(Stored records)
··········
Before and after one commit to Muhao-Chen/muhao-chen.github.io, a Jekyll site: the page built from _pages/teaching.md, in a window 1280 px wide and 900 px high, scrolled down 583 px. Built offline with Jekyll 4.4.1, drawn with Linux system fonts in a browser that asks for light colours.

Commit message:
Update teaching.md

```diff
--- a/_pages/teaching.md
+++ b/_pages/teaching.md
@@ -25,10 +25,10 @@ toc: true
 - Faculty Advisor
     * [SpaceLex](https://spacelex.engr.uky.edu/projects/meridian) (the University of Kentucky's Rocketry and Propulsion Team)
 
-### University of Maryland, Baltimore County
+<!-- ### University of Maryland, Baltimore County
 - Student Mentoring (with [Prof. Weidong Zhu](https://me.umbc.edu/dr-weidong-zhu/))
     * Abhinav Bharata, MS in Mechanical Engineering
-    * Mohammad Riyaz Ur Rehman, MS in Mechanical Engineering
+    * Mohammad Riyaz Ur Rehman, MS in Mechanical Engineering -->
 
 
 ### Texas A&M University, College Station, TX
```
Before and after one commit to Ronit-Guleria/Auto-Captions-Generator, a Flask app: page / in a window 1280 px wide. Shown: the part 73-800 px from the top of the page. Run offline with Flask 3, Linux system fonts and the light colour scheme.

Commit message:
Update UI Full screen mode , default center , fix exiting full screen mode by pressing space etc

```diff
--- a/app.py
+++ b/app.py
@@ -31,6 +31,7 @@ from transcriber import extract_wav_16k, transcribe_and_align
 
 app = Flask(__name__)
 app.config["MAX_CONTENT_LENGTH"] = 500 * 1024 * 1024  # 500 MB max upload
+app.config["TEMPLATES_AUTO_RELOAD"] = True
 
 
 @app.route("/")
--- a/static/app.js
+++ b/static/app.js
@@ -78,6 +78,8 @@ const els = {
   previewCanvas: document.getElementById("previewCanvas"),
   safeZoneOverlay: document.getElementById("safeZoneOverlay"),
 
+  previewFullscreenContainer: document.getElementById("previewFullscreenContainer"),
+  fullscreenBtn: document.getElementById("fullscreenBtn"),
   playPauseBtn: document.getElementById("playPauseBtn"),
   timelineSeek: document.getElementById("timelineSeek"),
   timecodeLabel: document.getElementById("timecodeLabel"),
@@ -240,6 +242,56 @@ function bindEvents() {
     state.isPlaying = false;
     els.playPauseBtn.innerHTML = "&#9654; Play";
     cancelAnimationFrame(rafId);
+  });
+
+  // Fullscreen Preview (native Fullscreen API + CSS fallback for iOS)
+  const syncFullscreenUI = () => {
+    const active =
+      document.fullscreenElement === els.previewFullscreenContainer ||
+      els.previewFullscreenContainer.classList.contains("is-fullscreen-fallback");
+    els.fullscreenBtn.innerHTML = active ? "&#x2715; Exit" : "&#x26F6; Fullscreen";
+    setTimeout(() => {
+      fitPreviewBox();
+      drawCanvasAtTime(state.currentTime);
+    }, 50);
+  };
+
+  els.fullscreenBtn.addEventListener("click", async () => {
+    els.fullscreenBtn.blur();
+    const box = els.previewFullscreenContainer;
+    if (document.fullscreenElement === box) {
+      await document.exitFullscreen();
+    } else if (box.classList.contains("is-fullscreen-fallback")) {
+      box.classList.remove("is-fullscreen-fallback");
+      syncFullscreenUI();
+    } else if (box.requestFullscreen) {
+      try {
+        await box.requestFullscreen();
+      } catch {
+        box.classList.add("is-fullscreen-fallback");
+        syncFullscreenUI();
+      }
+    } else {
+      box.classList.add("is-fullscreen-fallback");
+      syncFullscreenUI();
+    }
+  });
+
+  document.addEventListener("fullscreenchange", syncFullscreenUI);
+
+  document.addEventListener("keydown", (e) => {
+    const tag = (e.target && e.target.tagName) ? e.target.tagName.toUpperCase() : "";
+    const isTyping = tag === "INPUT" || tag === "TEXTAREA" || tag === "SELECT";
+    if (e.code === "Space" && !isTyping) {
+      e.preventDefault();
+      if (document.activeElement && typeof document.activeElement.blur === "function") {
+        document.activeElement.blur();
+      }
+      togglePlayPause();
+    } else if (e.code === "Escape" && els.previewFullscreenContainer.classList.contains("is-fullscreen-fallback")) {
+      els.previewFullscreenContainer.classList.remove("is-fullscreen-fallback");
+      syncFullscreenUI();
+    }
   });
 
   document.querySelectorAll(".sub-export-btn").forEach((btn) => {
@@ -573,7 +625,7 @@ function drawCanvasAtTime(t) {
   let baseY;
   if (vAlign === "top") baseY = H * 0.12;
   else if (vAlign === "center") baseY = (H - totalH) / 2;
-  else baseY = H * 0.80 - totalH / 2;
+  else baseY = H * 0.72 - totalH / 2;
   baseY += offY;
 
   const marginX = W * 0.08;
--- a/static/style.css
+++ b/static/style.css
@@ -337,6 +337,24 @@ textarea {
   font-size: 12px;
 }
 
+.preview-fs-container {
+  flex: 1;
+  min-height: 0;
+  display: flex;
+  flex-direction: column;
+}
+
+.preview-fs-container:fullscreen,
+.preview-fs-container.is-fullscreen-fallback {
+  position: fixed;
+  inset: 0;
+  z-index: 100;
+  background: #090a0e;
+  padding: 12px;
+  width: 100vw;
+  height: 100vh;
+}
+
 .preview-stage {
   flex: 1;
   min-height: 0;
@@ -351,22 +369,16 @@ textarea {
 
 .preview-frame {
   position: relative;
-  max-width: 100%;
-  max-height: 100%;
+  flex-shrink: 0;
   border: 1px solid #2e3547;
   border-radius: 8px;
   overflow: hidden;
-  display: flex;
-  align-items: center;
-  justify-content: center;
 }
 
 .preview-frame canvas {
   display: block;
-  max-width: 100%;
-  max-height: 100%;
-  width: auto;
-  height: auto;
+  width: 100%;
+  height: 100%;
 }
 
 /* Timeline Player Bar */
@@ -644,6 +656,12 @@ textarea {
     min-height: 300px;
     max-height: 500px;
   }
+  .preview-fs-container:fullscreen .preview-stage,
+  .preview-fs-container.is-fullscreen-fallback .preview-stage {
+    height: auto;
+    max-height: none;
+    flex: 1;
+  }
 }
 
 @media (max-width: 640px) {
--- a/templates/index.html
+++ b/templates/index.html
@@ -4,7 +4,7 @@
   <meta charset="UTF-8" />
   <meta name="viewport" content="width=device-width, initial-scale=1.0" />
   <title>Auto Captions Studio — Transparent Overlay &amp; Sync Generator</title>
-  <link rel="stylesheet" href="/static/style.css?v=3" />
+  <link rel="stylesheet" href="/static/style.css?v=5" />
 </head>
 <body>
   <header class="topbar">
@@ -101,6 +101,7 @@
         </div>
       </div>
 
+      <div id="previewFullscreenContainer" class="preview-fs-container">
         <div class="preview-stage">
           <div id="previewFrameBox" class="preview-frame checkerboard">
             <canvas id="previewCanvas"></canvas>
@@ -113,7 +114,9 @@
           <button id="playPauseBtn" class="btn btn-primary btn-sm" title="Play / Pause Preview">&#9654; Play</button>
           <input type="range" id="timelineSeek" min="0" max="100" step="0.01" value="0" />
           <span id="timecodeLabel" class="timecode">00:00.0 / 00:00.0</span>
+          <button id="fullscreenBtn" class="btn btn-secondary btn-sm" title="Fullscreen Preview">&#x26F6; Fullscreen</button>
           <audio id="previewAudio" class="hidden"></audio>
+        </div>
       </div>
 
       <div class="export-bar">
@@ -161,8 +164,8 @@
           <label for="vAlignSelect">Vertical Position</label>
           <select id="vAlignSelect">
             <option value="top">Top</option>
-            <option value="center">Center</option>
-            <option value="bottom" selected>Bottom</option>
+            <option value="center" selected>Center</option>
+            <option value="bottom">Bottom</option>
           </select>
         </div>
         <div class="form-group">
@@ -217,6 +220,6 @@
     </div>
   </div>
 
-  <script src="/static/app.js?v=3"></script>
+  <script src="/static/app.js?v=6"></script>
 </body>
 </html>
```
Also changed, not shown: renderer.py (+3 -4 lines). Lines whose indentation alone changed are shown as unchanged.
··········
Gather all lines of the records that include the word "height".

# [Task solution]
+  min-height: 0;
+  height: 100vh;
   min-height: 0;
-  max-height: 100%;
-  max-height: 100%;
-  height: auto;
+  height: 100%;
     min-height: 300px;
     max-height: 500px;
+    height: auto;
+    max-height: none;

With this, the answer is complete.